Palermo Cathedral
The Kings’ tombs

The senses tell The Kings’ tombs

sight
The Kings’ Rest

The Chapel of the Royal Tombs houses the tombs of Roger II, Constance of Hauteville, Henry VI of Swabia, Frederick II and Constance of Aragon. Four sarcophagi are placed in corresponding areas of the chapel, with those of Roger II and Constance of Hauteville in the background, and the funerary monuments of Frederick II and Henry VI in the foreground. Frederick II’s first wife, Constance of Aragon rests in a late antique white marble sarcophagus, decorated with an exciting hunting scene, set into the right wall of the Chapel of the Royal Tombs.

touch
A royal material: porphyry

The sarcophagi, used as burial places by Roger II, Constance of Hauteville, Henry VI and Frederick II, were carved using elements of red porphyry, a symbol of royalty and power. Used by the Egyptians and during the Ptolemaic dynasty, after the conquest of Egypt by Augustus, porphyry also became a prerogative of the emperor in Rome. Difficult to work with due to its durability, porphyry continued to be used in the Middle Ages, where it embodied the colour of power.

smell
A rose for the emperor

Tourists from all nations, history buffs, the merely curious and schoolchildren are never at a loss in the Chapel of the Royal Tombs inside the Cathedral. Visiting the great rulers of the past means getting in touch with the past, reconstructing their history and exploits. An experience that is certainly unique and that is possible in Palermo. Perhaps this is why there are always fragrant red roses on the tomb of Frederick II, the emperor known as Stupor Mundi.

The chapel of san Castrense: an important renaissance work

The Kings’ Cathedrals

The architectural modifications ti the cathedral building after the death of Roger II and the transformations of the cloister

The medieval city amidst monasticism and feudal aristocracy

The cultural substrate through time

Biblical themes enlivened by the dazzling light of the stained – glass windows overlooking the naves

Beyond the harmony of proportions

Characteristics of religious architecture in the romanesque period

Mosaic decoration

The decorated facade

The construction of Monreale Cathedral: between myth and history

The side Portico: a combination of elegance and lightness of form

Palermo: the happiest city

A cloister of accentuated stylistic variety

The columns of the nave: the meticulous study of the overall order

The Great Restoration

The liturgical spaces of the protesis and the diaconicon

The stone bible

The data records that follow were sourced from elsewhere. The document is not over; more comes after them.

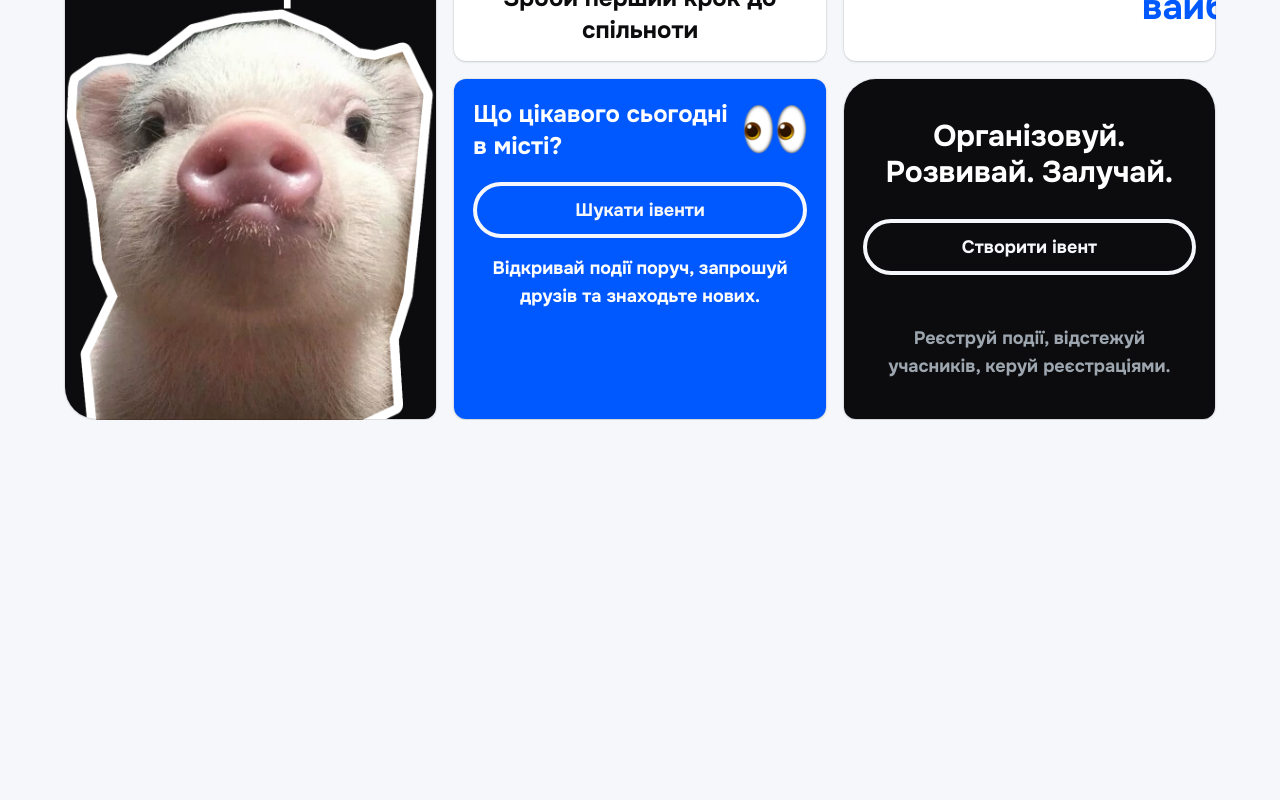
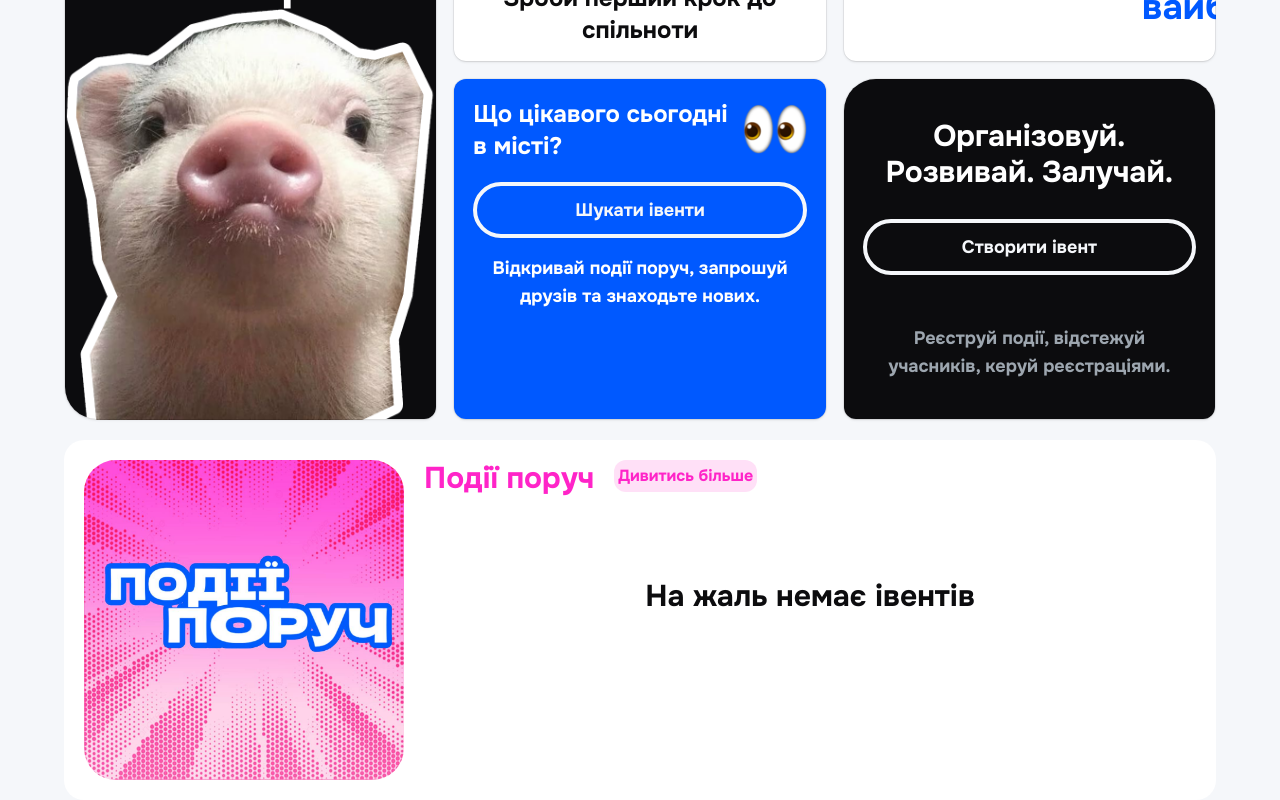
Before and after one commit to BitokDeal-Dev/eventik, a Next.js app in the folder frontend/: page / in a window 1280 px wide. Shown: the part 451-1251 px from the top of the page. Before the commit the page ends 871 px from the top, so only its background shows below. Built offline with nearby package versions, Linux system fonts and the light colour scheme.

Commit message:
added section layout for events preview

```diff
--- a/frontend/app/globals.css
+++ b/frontend/app/globals.css
@@ -25,8 +25,8 @@
     --primary: 219, 100%, 50%;
     --primary-foreground: 210 40% 98%;
 
-    --secondary: #ebf7ff;
-    --secondary-foreground: 222.2 47.4% 11.2%;
+    --secondary: 315, 100%, 57%;
+    --secondary-foreground: 316, 100%, 94%;
 
     --border: 214.3 31.8% 91.4%;
     --input: 240, 7%, 97%;
@@ -53,8 +53,8 @@
     --primary: 219, 100%, 50%;
     --primary-foreground: 210 40% 98%;
 
-    --secondary: #ebf7ff;
-    --secondary-foreground: 210 40% 98%;
+    --secondary: 315, 100%, 57%;
+    --secondary-foreground: 316, 100%, 94%;
 
     --border: 217, 19%, 27%;
     --input: 227, 13%, 14%;
--- /dev/null
+++ b/frontend/components/shared/events-section.tsx
@@ -0,0 +1,42 @@
+import React from 'react';
+import {EventsSectionType} from "@/pages/home.page";
+
+export const EventsSection = ({
+                                  events,
+                                  sectionImg,
+                                  slug,
+                                  title
+                              }: EventsSectionType) => {
+    return (
+        <article className='flex flex-col md:flex-row items-center md:items-start w-full bg-section gap-5 rounded-[20px] p-5'>
+            <img
+                src={sectionImg}
+                alt={title}
+                className='rounded-4xl w-80'
+            />
+
+            <div className='h-full flex flex-col w-full items-center md:items-start'>
+                <div className='flex flex-col md:flex-row gap-5 w-full items-center md:items-start text-center md:text-left'>
+                    <h2 className="max-w-lg text-3xl font-bold text-secondary">
+                        {title}
+                    </h2>
+                    <a
+                        className='bg-secondary-foreground text-center p-1 text-secondary font-bold text-base rounded-[12px]'
+                        href={`/events/${slug}`}
+                    >
+                        Дивитись більше
+                    </a>
+                </div>
+
+                <div className='w-full'>
+                    {events.length === 0 && (
+                        <div className='flex justify-center items-center min-h-[200px]'>
+                            <h2 className='font-bold text-3xl'>На жаль немає івентів</h2>
+                        </div>
+                    )}
+                </div>
+            </div>
+        </article>
+
+    );
+};
--- a/frontend/components/shared/grid-cards/organizer-card.tsx
+++ b/frontend/components/shared/grid-cards/organizer-card.tsx
@@ -9,7 +9,7 @@ export const OrganizerCard = ({ title, buttonText, description }:{ title:string,
                     {title}
                 </h3>
             </header>
-            <Button variant="outline" className="mx-5 rounded-full font-bold mt-5 text-lg">
+            <Button variant="outline" className="mx-5 rounded-full font-bold mt-5 text-lg hover:border-primary hover:text-primary">
                 {buttonText}
             </Button>
             <p className="px-8 pt-8 sm:px-10 sm:pt-10 mb-10 text-lg font-bold text-muted text-center">
--- a/frontend/components/shared/index.ts
+++ b/frontend/components/shared/index.ts
@@ -9,3 +9,4 @@ export {SearchScopeSelector} from './search-scope-selector'
 export {WelcomeSection} from './welcome-section'
 export {PromoCardsGrid} from './promo-cards-grid'
 export * from './grid-cards'
+export {EventsSection} from './events-section'
--- a/frontend/pages/home.page.tsx
+++ b/frontend/pages/home.page.tsx
@@ -1,10 +1,31 @@
 import React from 'react';
-import {WelcomeSection} from "@/components/shared";
+import {EventsSection, WelcomeSection} from "@/components/shared";
+
+export type EventsSectionType = {
+    slug: string;
+    title: string;
+    sectionImg: string;
+    events: []
+}
+
+const EVENTS_DUMMY_DATA: EventsSectionType[] = [
+    {
+        title: 'Події поруч',
+        events: [],
+        sectionImg: '/events-nearby-poster.jpg',
+        slug: 'some-slug'
+    }
+]
 
 const HomePage = () => {
     return (
         <div className='flex flex-col gap-5 mt-5'>
-            <WelcomeSection />
+            <WelcomeSection/>
+            <EventsSection key={EVENTS_DUMMY_DATA[0].slug}
+                           slug={EVENTS_DUMMY_DATA[0].slug}
+                           title={EVENTS_DUMMY_DATA[0].title}
+                           sectionImg={EVENTS_DUMMY_DATA[0].sectionImg}
+                           events={EVENTS_DUMMY_DATA[0].events}/>
 
         </div>
     );
```
Also changed, not shown: frontend/public/events-nearby-poster.jpg (added).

Tempus fugit: a strategic project implemented in a short period of time

Layers of different cultures decorate the external apses

A palimpsest of history

The balance between architecture and light

The chorus: beating heart of the cathedral

The Cefalù cathedral: a construction yard undergoing a change between a surge of faith and control over the territory

The plasticism of the main portico and Bonanno Pisano’s Monumental Bronze Door

Two initially similar towers, varied over time

Norman religious architecture with islamic influences in Sicily

Artistic elements in Peter’s ship

The mosaics of the presbytery

A new Cathedral

A Northern population

A tree full of life

Survey of the royal tombs

The Chapel of the Kings

Gardens and architecture as a backdrop to the city of Palermo

The southern portico

Roger II of hauteville: a sovereign protected by God

The original design

The beginning of the construction site

A chapel by an unknown designer based on repeated symmetries

Roger II’s strategic design

Under the crosses of the Bema

The Great Presbytery: a unique space for the cathedral

The marble portal: an intimate dialogue between complex ornamental aspects and formal structure

The mosaics of the apses

A compositional design that combines nordic examples with new artistic languages, over the centuries

Thirteenth-century iconography decorates the nave’s wooden ceiling, designed with new solutions

From the Mosque to the Cathedral

The Gualtiero Cathedral

The longest aisle

The Bible carved in stone

Transformations over the centuries

The towers facing the facade used as bell towers

The senses tell Context 1

The chapel of the crucifix: an artistic casket based on a previous model

The rediscovered chapel

The chystro: a place between earth and sky

The transformations of the hall through the centuries

The links between the hauteville family and the monastic orders in Sicily

A space between the visible and the invisible

The paradisiacal “Conca d’oro” that embraces Palermo: a name with countless faces through time

A mixture of styles pervades the floor decorations

The cemetery of kings

Squaring the circle

From the main gate to the aisles: an invitation to a journey of faith

A remarkable ceiling

The king’s mark

The towers and the western facade

The Chapel of St. Mary Magdalene

The lost chapel

Porphyry sarcophagi: royalty and power

The Cathedral over the centuries

Ecclesia munita

The area of the Sanctuary

A controversial interpretation

The dialogue between the architectures of the monumental complex

The chapel of St. Benedict

Cefalù: settlement evidence through time

Worship services

A polysemy of high-level artistic forms and content

The Virgin Hodegetria

The side aisles

Interior decorations